§ RECORDS FOR PROCESSING
►

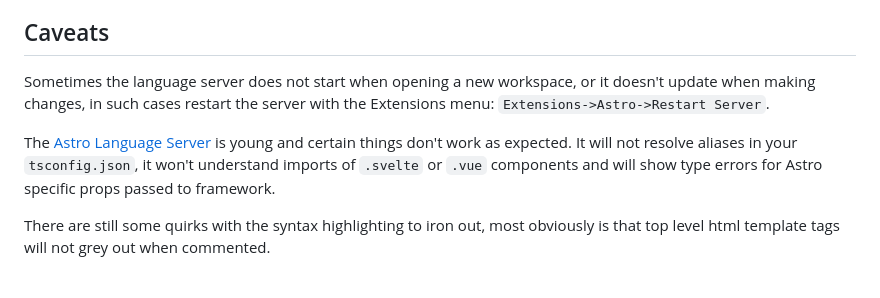
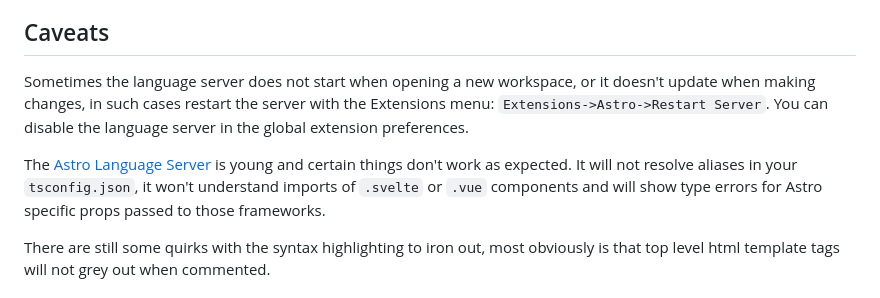
Before and after one commit to sciencefidelity/Nova-Astro, a Markdown page: astro.novaextension/README.md, the part around the change. Drawn GitHub-style.

Commit message:
docs: update icons and fix typos

```diff
--- a/astro.novaextension/README.md
+++ b/astro.novaextension/README.md
@@ -22,9 +22,9 @@ Support for the following is planned for future updates:
 
 ## Caveats
 
-Sometimes the language server does not start when opening a new workspace, or it doesn't update when making changes, in such cases restart the server with the Extensions menu:  `Extensions->Astro->Restart Server`.
+Sometimes the language server does not start when opening a new workspace, or it doesn't update when making changes, in such cases restart the server with the Extensions menu:  `Extensions->Astro->Restart Server`. You can disable the language server in the global extension preferences.
 
-The [Astro Language Server](https://github.com/withastro/language-tools) is young and certain things don't work as expected. It will not resolve aliases in your `tsconfig.json`, it won't understand imports of `.svelte` or `.vue` components and will show type errors for Astro specific props passed to framework.
+The [Astro Language Server](https://github.com/withastro/language-tools) is young and certain things don't work as expected. It will not resolve aliases in your `tsconfig.json`, it won't understand imports of `.svelte` or `.vue` components and will show type errors for Astro specific props passed to those frameworks.
 
 There are still some quirks with the syntax highlighting to iron out, most obviously is that top level html template tags will not grey out when commented.
 
```
Also changed, not shown: README.md (+1 -1 lines), astro.novaextension/extension.png, astro.novaextension/extension@2x.png (added), images/extension.png, images/extension@2.png (renamed from astro.novaextension/extension@2.png), images/extension@2x.png (deleted), 2 other files.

◄

§ ACTIVITY
The entries above should be reproduced exactly, without their pictures.

§ OUTPUT BELOW
Before and after one commit to sciencefidelity/Nova-Astro, a Markdown page: astro.novaextension/README.md, the part around the change. Drawn GitHub-style.

Commit message:
docs: update icons and fix typos

```diff
--- a/astro.novaextension/README.md
+++ b/astro.novaextension/README.md
@@ -22,9 +22,9 @@ Support for the following is planned for future updates:
 
 ## Caveats
 
-Sometimes the language server does not start when opening a new workspace, or it doesn't update when making changes, in such cases restart the server with the Extensions menu:  `Extensions->Astro->Restart Server`.
+Sometimes the language server does not start when opening a new workspace, or it doesn't update when making changes, in such cases restart the server with the Extensions menu:  `Extensions->Astro->Restart Server`. You can disable the language server in the global extension preferences.
 
-The [Astro Language Server](https://github.com/withastro/language-tools) is young and certain things don't work as expected. It will not resolve aliases in your `tsconfig.json`, it won't understand imports of `.svelte` or `.vue` components and will show type errors for Astro specific props passed to framework.
+The [Astro Language Server](https://github.com/withastro/language-tools) is young and certain things don't work as expected. It will not resolve aliases in your `tsconfig.json`, it won't understand imports of `.svelte` or `.vue` components and will show type errors for Astro specific props passed to those frameworks.
 
 There are still some quirks with the syntax highlighting to iron out, most obviously is that top level html template tags will not grey out when commented.
 
```
Also changed, not shown: README.md (+1 -1 lines), astro.novaextension/extension.png, astro.novaextension/extension@2x.png (added), images/extension.png, images/extension@2.png (renamed from astro.novaextension/extension@2.png), images/extension@2x.png (deleted), 2 other files.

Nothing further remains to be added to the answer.